UK and India announce investment deals worth over £1bn in key step towards free trade agreement
Institute of Export and International Trade | Article by William Barns-Graham
The UK and India have announced £1 billion of private-sector investment and committed to seek a free trade agreement (FTA) ahead of a virtual meeting between Prime Minister Boris Johnson and Indian leader Narendra Modi today (4 May).
In a government announcement this morning, the PM said: “In the decade ahead, with the help of the new partnership signed today and a comprehensive free trade agreement, we will double the value of our trading partnership with India and take the relationship between our two countries to new highs.”
Reuters reports that today’s £1bn package includes:
According to the BBC, the package announced today will also create about 6,000 new jobs across the UK.
Trade between the UK and India is already worth around £23 billion a year, supporting more than half-a-million jobs.
The UK government has stated an ambition is to double trade between the two countries by 2030.

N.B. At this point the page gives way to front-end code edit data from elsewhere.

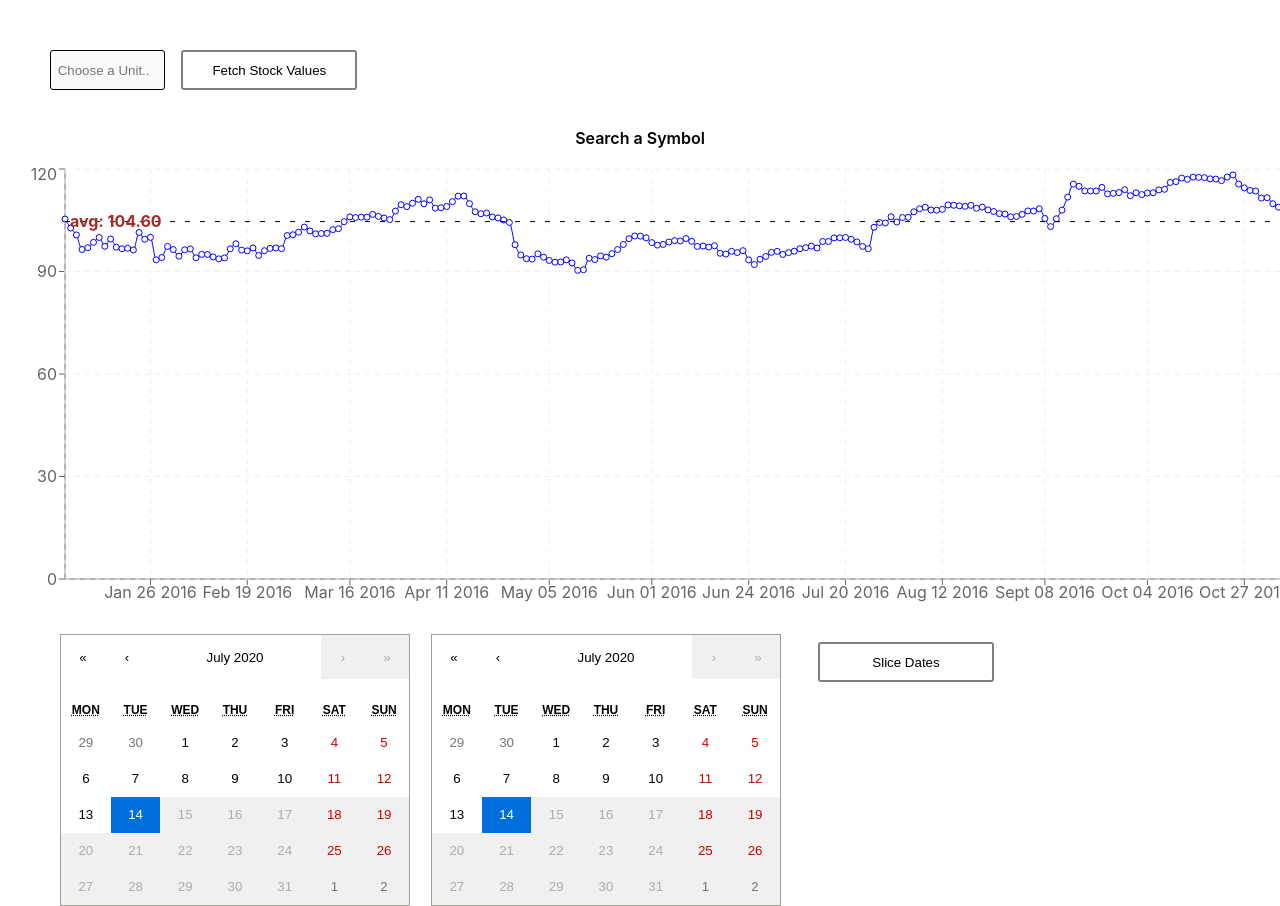
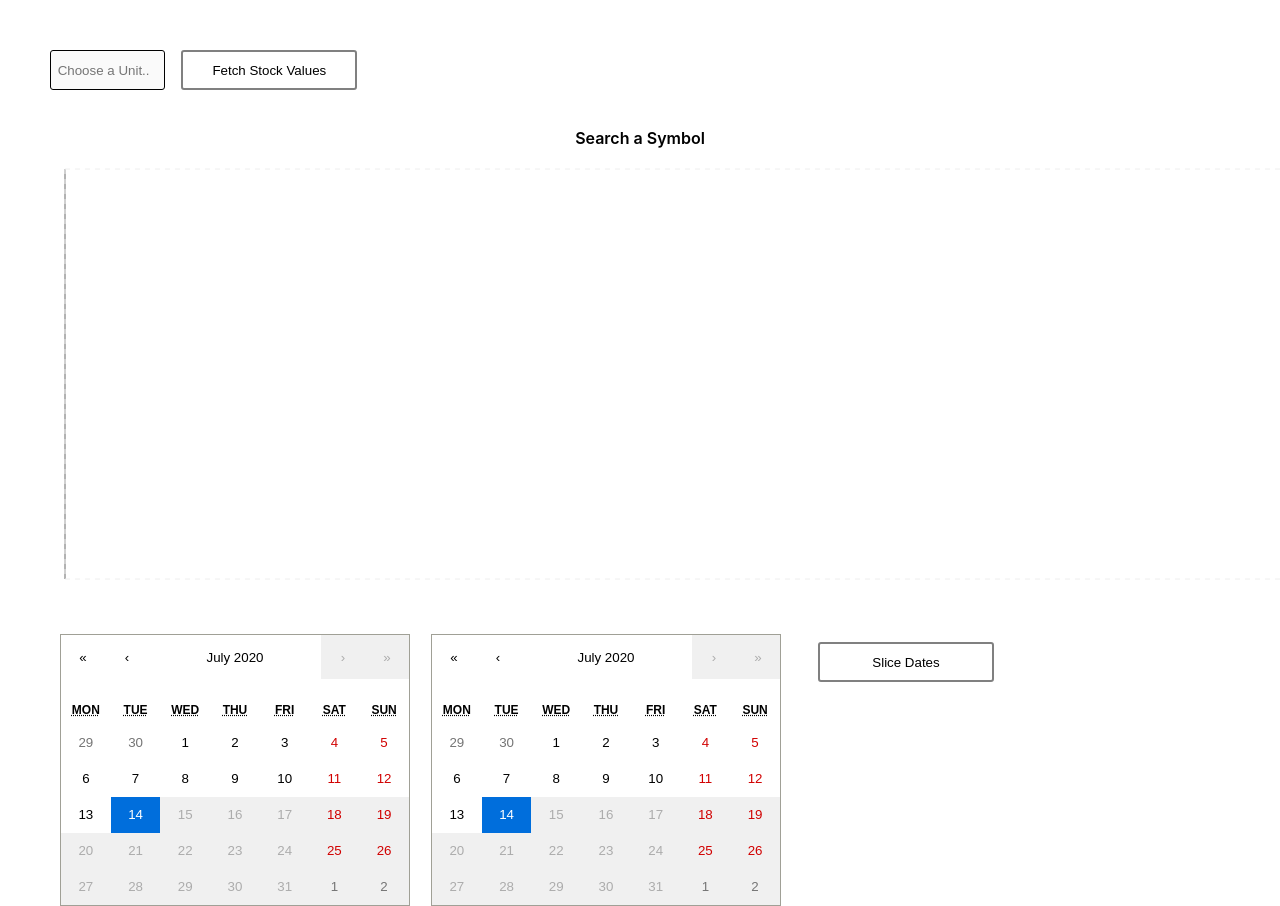
Before and after one commit to georgep98/Stock-Price, a React (Create React App) app: page / in a window 1280 px wide. Shown: the top 906 px of the page. Built offline with nearby package versions, Linux system fonts and the light colour scheme; no server answers.

Commit message:
Fixes on Slicing Dates

```diff
--- a/src/App.tsx
+++ b/src/App.tsx
@@ -29,20 +29,20 @@ export class App extends React.Component<Props, State> {
       chartTimeSeries: [],
       startDate: new Date(),
       endDate: new Date(),
-      filteredSeries: [],
+      filteredSeries: null as any,
     }
   }
 
   public render() {
-    const { chartTimeSeries, filteredSeries, startDate, endDate,inputValue } = this.state;
+    const { chartTimeSeries, filteredSeries, startDate, endDate, inputValue } = this.state;
 
     return (
       <styled.App>
         <StyledInput onChange={(e: any) => this.handleInputChange(e)} />
-        <Button onClick={() => this.callVantageApi()} text={'Fetch Stock Values'}/>
+        <Button onClick={() => this.callVantageApi()} text={'Fetch Stock Values'} />
         <Chart
           symbol={!!inputValue ? inputValue : 'Symbol'}
-          chartTimeSeries={filteredSeries.length ? filteredSeries: chartTimeSeries} />
+          chartTimeSeries={filteredSeries !== null ? filteredSeries : chartTimeSeries} />
 
         <styled.Calendars>
           <Calendar
@@ -59,7 +59,7 @@ export class App extends React.Component<Props, State> {
             value={endDate}
           />
 
-          <Button onClick={() => this.sliceDate()} text={'Slice Dates'}/>
+          <Button onClick={() => this.sliceDate()} text={'Slice Dates'} />
 
         </styled.Calendars>
 
@@ -67,11 +67,36 @@ export class App extends React.Component<Props, State> {
     )
   }
 
+  public componentDidMount() {
+    let request = utils.createAlphaVantageRequestInfo('amzn');
+
+    fetch(request)
+      .then(
+        (res) => {
+          return res.json();
+        }
+      )
+      .then(
+        (data) => {
+          if (data['Error Message']) {
+            console.warn('<!> Error')
+            return;
+          }
+          this.setState({
+            chartTimeSeries: utils.convertTimeSeries(data),
+          });
+        }
+
+      )
+  }
+
   private sliceDate() {
-    const { chartTimeSeries, startDate, endDate } =this.state;
+    const { chartTimeSeries, startDate, endDate } = this.state;
     let copyChartTimeSeries = chartTimeSeries;
 
-    copyChartTimeSeries = copyChartTimeSeries.filter(timeSeries => new Date(timeSeries.date) > startDate && new Date(timeSeries.date) < endDate )
+
+    copyChartTimeSeries = copyChartTimeSeries.filter(timeSeries => new Date(timeSeries.date) >= startDate && new Date(timeSeries.date) <= endDate)
+    console.log('+++ copyChartTimeSeries', copyChartTimeSeries);
 
     this.setState({
       filteredSeries: copyChartTimeSeries
@@ -98,7 +123,7 @@ export class App extends React.Component<Props, State> {
 
   private callVantageApi() {
     this.setState({
-      filteredSeries: [],
+      filteredSeries: null as any,
     })
     const { inputValue } = this.state;
     let stockSymbol = inputValue;
--- a/src/components/chart/chart.tsx
+++ b/src/components/chart/chart.tsx
@@ -32,7 +32,7 @@ export class Chart extends React.Component<Props, State> {
 
     public render() {
         const { chartTimeSeries, symbol } = this.props;
-        let avg = computeAveragePrice(chartTimeSeries.length ? this.props.chartTimeSeries : pricesMock);
+        let avg = computeAveragePrice(chartTimeSeries);
 
         return (
             <styled.ChartWrapper>
@@ -40,7 +40,7 @@ export class Chart extends React.Component<Props, State> {
                     {chartTimeSeries.length ? symbol : 'Search a Symbol'}
                 </styled.Symbol>
                 {
-                    <LineChart width={1500} height={450} data={chartTimeSeries.length ? chartTimeSeries : pricesMock}>
+                    <LineChart width={1500} height={450} data={chartTimeSeries}>
                         <XAxis dataKey='date' />
                         <YAxis dataKey='price' />
                         <CartesianGrid stroke="#eee" strokeDasharray="5 5" />
```
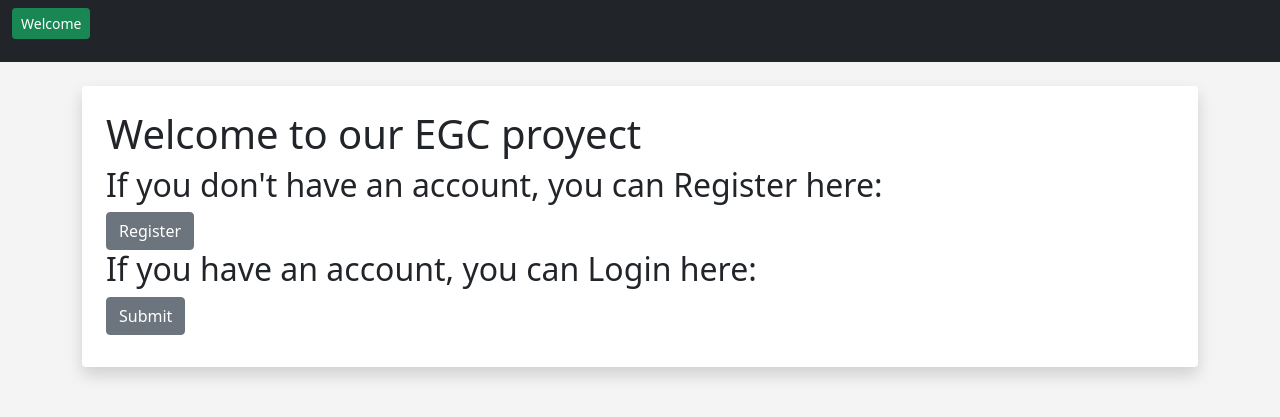
After one commit to decide-part-osuna/decide-osuna, a Django app: page /welcome/welcome/ in a window 1280 px wide. The commit adds this page. Shown: the top 417 px of the page. Run offline with Django 3.2, Linux system fonts and the light colour scheme.

Commit message:
Añadida la página de inicio

```diff
--- a/decide/authentication/templates/authentication/RegisterView.html
+++ b/decide/authentication/templates/authentication/RegisterView.html
@@ -35,7 +35,9 @@
 		<div class="column-12">
 			<button class="btn btn-outline-info">
 				<a href="{% provider_login_url 'google' %}?next=/">
-					<i class="fab fa-goggle"></i>
+					<i class="fab fa-goggle">
+						Login with google
+					</i>
 				</a>
 			</button>
 		</div>
--- a/decide/authentication/templates/baseAuth.html
+++ b/decide/authentication/templates/baseAuth.html
@@ -1,4 +1,3 @@
-@@ -1,49 +0,0 @@
 <!doctype html>
 <html lang="en">
   <head>
--- a/decide/authentication/templates/navbar.html
+++ b/decide/authentication/templates/navbar.html
@@ -1,4 +1,3 @@
-
 <nav class="navbar navbar-expand-lg navbar-dark bg-dark">
     <div class="container-fluid">
       <button class="navbar-toggler" type="button" data-bs-toggle="collapse" data-bs-target="#navbarSupportedContent" aria-controls="navbarSupportedContent" aria-expanded="false" aria-label="Toggle navigation">
@@ -7,20 +6,11 @@
       <div class="collapse navbar-collapse" id="navbarSupportedContent">
         <ul class="navbar-nav me-auto mb-2 mb-lg-0">
 
-        {% if user.is_authenticated %}
-        {% if user.is_superuser %}
-            <li class="nav-item">
-            <a class="nav-link" href="{% url 'admin/' %}">Admin</a>
+          <li class="nav-item">
+            <form action="{% url 'welcome' %}" method=GET>
+            <button type="submit" class="btn btn-sm btn-success col-lg-12" style="margin-bottom:15px">Welcome</button>
+		        </form>
           </li>
-        {%endif %}
-          <li class="nav-item">
-            <a class="nav-link" href="{% url 'logout/' %}">Logout</a>
-          </li>
-
-          <li class="nav-item">
-            <a class="nav-link" href="{% url 'login/' %}">Login</a>
-          </li>
-        {% endif %}
 
         </ul>
       </div>
--- a/decide/authentication/urls.py
+++ b/decide/authentication/urls.py
@@ -6,7 +6,7 @@ from .views import GetUserView, LogoutView, RegisterView
 
 urlpatterns = [
     path('login/', obtain_auth_token),
-    path('logout/', LogoutView.as_view()),
+    path('logout/', LogoutView.as_view(), name='logout'),
     path('getuser/', GetUserView.as_view()),
     path('register/', RegisterView.as_view(), name='register_user'),
 ]
--- a/decide/authentication/views.py
+++ b/decide/authentication/views.py
@@ -32,7 +32,7 @@ class LogoutView(APIView):
         except ObjectDoesNotExist:
             pass
 
-        return Response({})
+        return render(request, 'welcome.html')
 
 
 class RegisterView(APIView):
--- a/decide/decide/settings.py
+++ b/decide/decide/settings.py
@@ -94,6 +94,7 @@ MODULES = [
     'store',
     'visualizer',
     'voting',
+    'welcome',
 ]
 
 BASEURL = 'http://localhost:8000'
--- /dev/null
+++ b/decide/welcome/apps.py
@@ -0,0 +1,5 @@
+from django.apps import AppConfig
+
+
+class AuthenticationConfig(AppConfig):
+    name = 'welcome'
--- /dev/null
+++ b/decide/welcome/templates/welcome.html
@@ -0,0 +1,34 @@
+{% extends 'baseAuth.html' %}
+{% block content %}
+<div class="shadow p-4 mb-5 bg-body rounded">
+    <h1>Welcome to our EGC proyect</h1>
+    {% if not user.is_anonymous %}
+    <div class="alert alert-success" role="alert">
+        <h1>Hello, {{user}}</h1>
+    </div>
+    {% endif %}
+
+    {% if user.is_anonymous %}
+    <div class="col-md-12">
+        <h2>If you don't have an account, you can Register here:</h2>
+        <form action="{% url 'register_user' %}" method=GET></form>
+        <input type="submit" value="Register" class="btn btn-secondary">
+		</form>
+    </div>
+    <div class="col-md-12">
+        <h2>If you have an account, you can Login here:</h2>
+        <form action="{% url 'register_user' %}" method=GET></form>
+        <input type="submit" value="Submit" class="btn btn-secondary">
+		</form>
+    </div>
+    {% elif not user.is_anonymous %}
+    <div class="col-md-12">
+        <h2>You can Logout here:</h2>
+        <form action="{% url 'logout' %}" method=POST>
+        <input type="submit" value="Submit" class="btn btn-secondary">
+        </form>
+    </div>
+    {% endif %}
+    <h2></h2>
+</div>
+{% endblock %}
--- /dev/null
+++ b/decide/welcome/urls.py
@@ -0,0 +1,7 @@
+from django.urls import include, path
+from .views import WelcomeView
+from authentication.views import LogoutView
+
+urlpatterns = [
+    path('welcome/', WelcomeView.as_view(), name='welcome')
+]
--- /dev/null
+++ b/decide/welcome/views.py
@@ -0,0 +1,6 @@
+from django.shortcuts import render
+from rest_framework.views import APIView
+
+class WelcomeView(APIView):
+    def get(self, request):
+        return render(request, 'welcome.html')
```
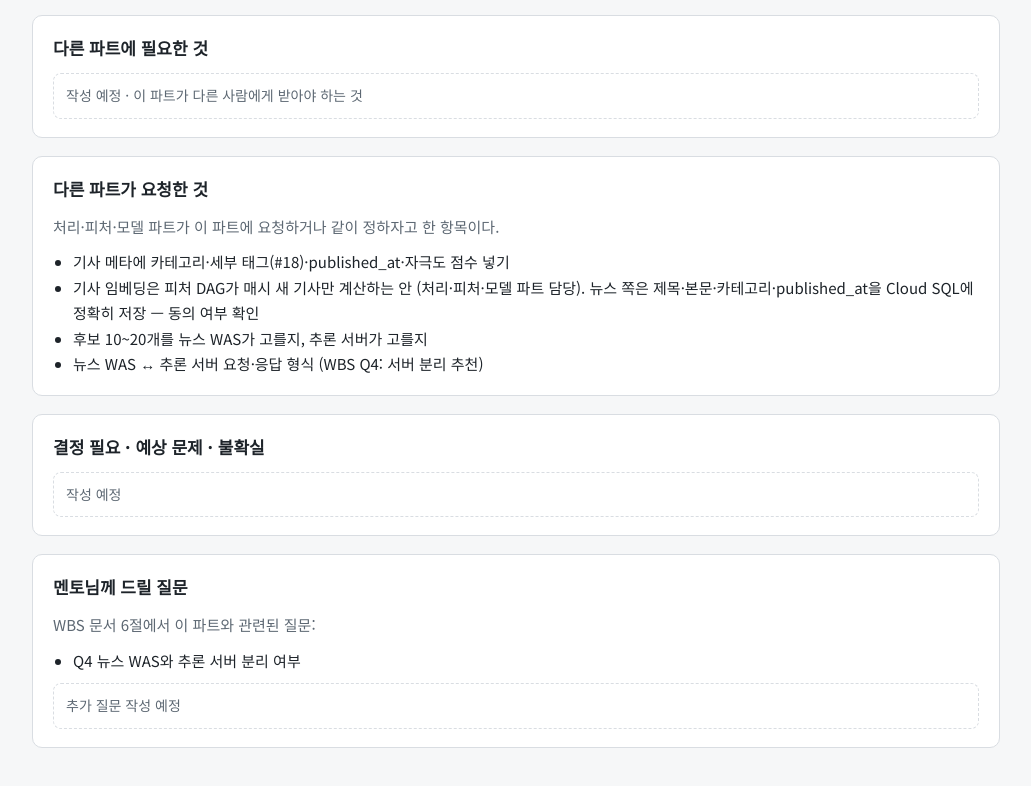
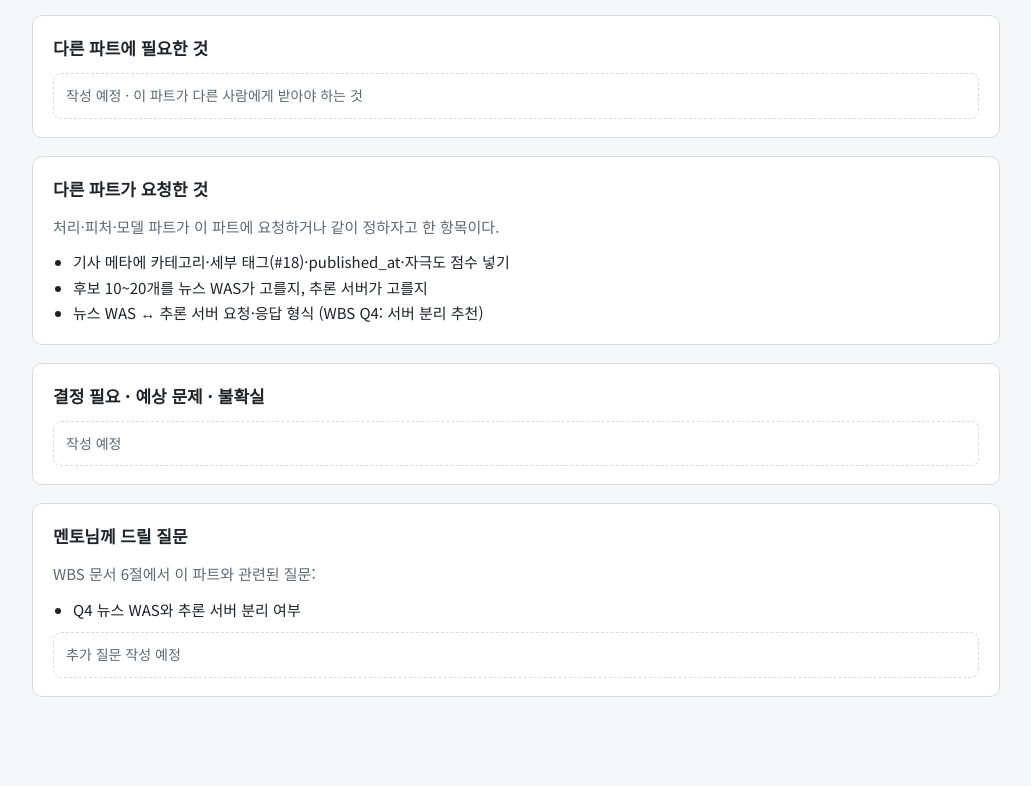
Before and after one commit to asac-news-rec/blueprint, a plain HTML site: page taewon.html in a window 1280 px wide. Shown: the part 755-1541 px from the top of the page, without its empty margins (124-1155 px from the left). After the commit the page ends 1516 px from the top, so only its background shows below. Drawn offline with Linux system fonts and the light colour scheme.

Commit message:
Remove the embedding request line from taewon.html
Embedding is decided as 윤모's job, so the question to 태원 is no
longer needed. Nothing else on the page changes.

Co-Authored-By: Claude Opus 5.5 <noreply@anthropic.com>

```diff
--- a/taewon.html
+++ b/taewon.html
@@ -68,7 +68,7 @@ nav.top a { color: var(--accent); text-decoration:none; }
 
   <section><h2>다른 파트가 요청한 것</h2>
     <p>처리·피처·모델 파트가 이 파트에 요청하거나 같이 정하자고 한 항목이다.</p>
-    <ul><li>기사 메타에 카테고리·세부 태그(#18)·published_at·자극도 점수 넣기</li><li>기사 임베딩은 피처 DAG가 매시 새 기사만 계산하는 안 (처리·피처·모델 파트 담당). 뉴스 쪽은 제목·본문·카테고리·published_at을 Cloud SQL에 정확히 저장 — 동의 여부 확인</li><li>후보 10~20개를 뉴스 WAS가 고를지, 추론 서버가 고를지</li><li>뉴스 WAS ↔ 추론 서버 요청·응답 형식 (WBS Q4: 서버 분리 추천)</li></ul>
+    <ul><li>기사 메타에 카테고리·세부 태그(#18)·published_at·자극도 점수 넣기</li><li>후보 10~20개를 뉴스 WAS가 고를지, 추론 서버가 고를지</li><li>뉴스 WAS ↔ 추론 서버 요청·응답 형식 (WBS Q4: 서버 분리 추천)</li></ul>
   </section>
 
   <section><h2>결정 필요 · 예상 문제 · 불확실</h2><div class="todo">작성 예정</div></section>
```
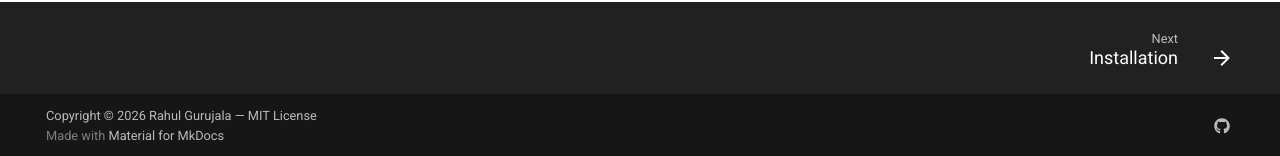
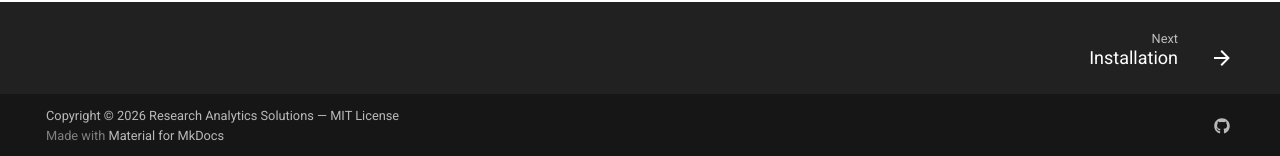
Before and after one commit to Research-Analytics-Solutions/spine, an MkDocs documentation site: the page built from docs/index.md, in a window 1280 px wide and 900 px high, scrolled down 1180 px. Shown: the part 741-897 px from the top of the window. Built offline with MkDocs 1.6.1 and Material for MkDocs 9.7.7, drawn with Linux system fonts in a browser that asks for light colours; comment, search, counter and statistics services are not loaded.

Commit message:
chore: set copyright holder to Research Analytics Solutions

```diff
--- a/mkdocs.yml
+++ b/mkdocs.yml
@@ -3,7 +3,7 @@ site_description: A lightweight, modular, protocol-native runtime for production
 site_url: https://research-analytics-solutions.github.io/spine/
 repo_url: https://github.com/Research-Analytics-Solutions/spine
 repo_name: Research-Analytics-Solutions/spine
-copyright: Copyright &copy; 2026 Rahul Gurujala — MIT License
+copyright: Copyright &copy; 2026 Research Analytics Solutions — MIT License
 
 theme:
   name: material
```
Also changed, not shown: README.md (+1 -1 lines), 1 other file.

Johnson had cancelled a planned trade-boosting trip to India earlier this month because of the surge in Covid-19 cases in the country – the second cancellation after January’s trip was also delayed due to the pandemic.
However, it is hoped that an already agreed-to Enhanced Trade Partnership (ETP) between the countries will lead to a full free trade deal.
The finalised ETP will lift export barriers on goods ranging from British apples to medical devices and takes steps to open India’s legal services sector to UK firms.
In an article for the Institute of Economic Affairs, trade expert Shanker Singham said the UK may have the right combination of offensive and defensive flexibility to be able to secure a comprehensive FTA with India.
The government will look for access to India’s financial services and legal services sectors, as well as a tariff reduction for goods like Scotch whisky, he said.
India, on the other hand, will call for freedom of movement for people supplying services and a commitment not to ban Indian agriculture products.
Singham added that Boris Johnson will have to stress that “while the UK welcomes a deeper relationship with India, this will depend on whether India endorses, in both word and deed, property rights protection, market competition and open trade”.